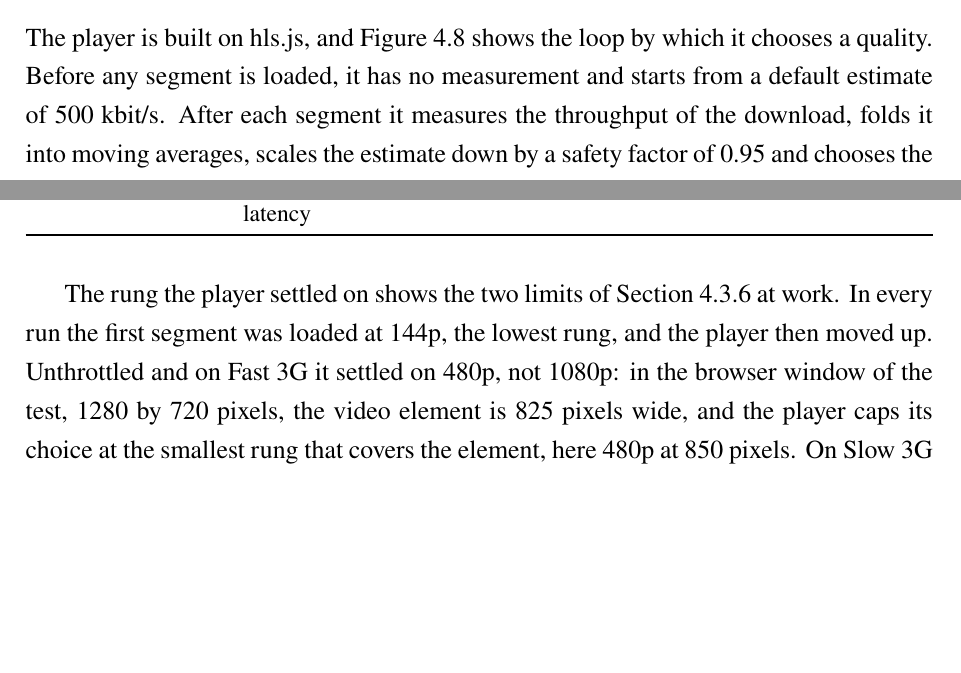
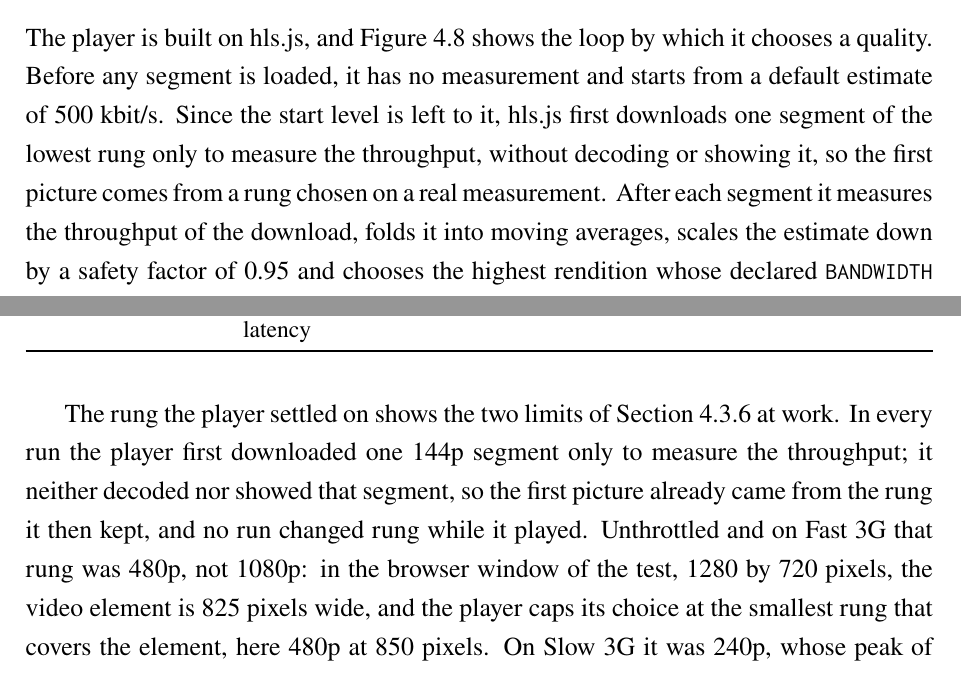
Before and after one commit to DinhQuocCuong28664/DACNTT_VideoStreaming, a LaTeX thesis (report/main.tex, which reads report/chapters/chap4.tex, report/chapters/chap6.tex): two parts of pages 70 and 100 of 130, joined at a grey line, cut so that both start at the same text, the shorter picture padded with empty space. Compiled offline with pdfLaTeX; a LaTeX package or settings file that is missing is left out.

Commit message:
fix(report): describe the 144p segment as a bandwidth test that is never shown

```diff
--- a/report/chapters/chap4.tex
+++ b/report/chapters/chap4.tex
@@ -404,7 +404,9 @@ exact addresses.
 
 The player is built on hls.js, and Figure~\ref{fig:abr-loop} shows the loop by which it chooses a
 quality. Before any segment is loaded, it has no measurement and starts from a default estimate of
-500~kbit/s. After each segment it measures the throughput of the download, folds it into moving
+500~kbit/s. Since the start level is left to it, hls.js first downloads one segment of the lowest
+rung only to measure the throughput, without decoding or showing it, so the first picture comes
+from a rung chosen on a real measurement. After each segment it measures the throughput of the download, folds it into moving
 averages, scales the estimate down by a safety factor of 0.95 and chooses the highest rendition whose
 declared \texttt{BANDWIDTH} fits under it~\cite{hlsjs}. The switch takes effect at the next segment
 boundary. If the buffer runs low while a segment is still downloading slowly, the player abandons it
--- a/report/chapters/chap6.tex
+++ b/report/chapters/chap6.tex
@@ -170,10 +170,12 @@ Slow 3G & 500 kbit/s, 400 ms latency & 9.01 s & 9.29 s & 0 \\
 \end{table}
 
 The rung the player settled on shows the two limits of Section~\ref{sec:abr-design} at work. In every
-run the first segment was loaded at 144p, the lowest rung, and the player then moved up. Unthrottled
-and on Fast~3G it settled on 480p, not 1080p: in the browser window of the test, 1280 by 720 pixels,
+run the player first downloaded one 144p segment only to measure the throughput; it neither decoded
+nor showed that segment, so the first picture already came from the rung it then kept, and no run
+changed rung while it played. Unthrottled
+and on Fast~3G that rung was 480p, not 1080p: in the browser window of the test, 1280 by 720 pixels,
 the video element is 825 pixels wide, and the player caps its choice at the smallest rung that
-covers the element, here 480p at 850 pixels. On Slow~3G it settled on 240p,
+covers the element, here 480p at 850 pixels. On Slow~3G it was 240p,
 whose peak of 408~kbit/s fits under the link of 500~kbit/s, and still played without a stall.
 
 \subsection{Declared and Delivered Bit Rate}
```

=======

● **WORK ORDER**
For each line of the entries that contains the word "kbit", make a copy.

● **THE COMPLETED TASK**
-500~kbit/s. After each segment it measures the throughput of the download, folds it into moving
+500~kbit/s. Since the start level is left to it, hls.js first downloads one segment of the lowest
@@ -170,10 +170,12 @@ Slow 3G & 500 kbit/s, 400 ms latency & 9.01 s & 9.29 s & 0 \\
 whose peak of 408~kbit/s fits under the link of 500~kbit/s, and still played without a stall.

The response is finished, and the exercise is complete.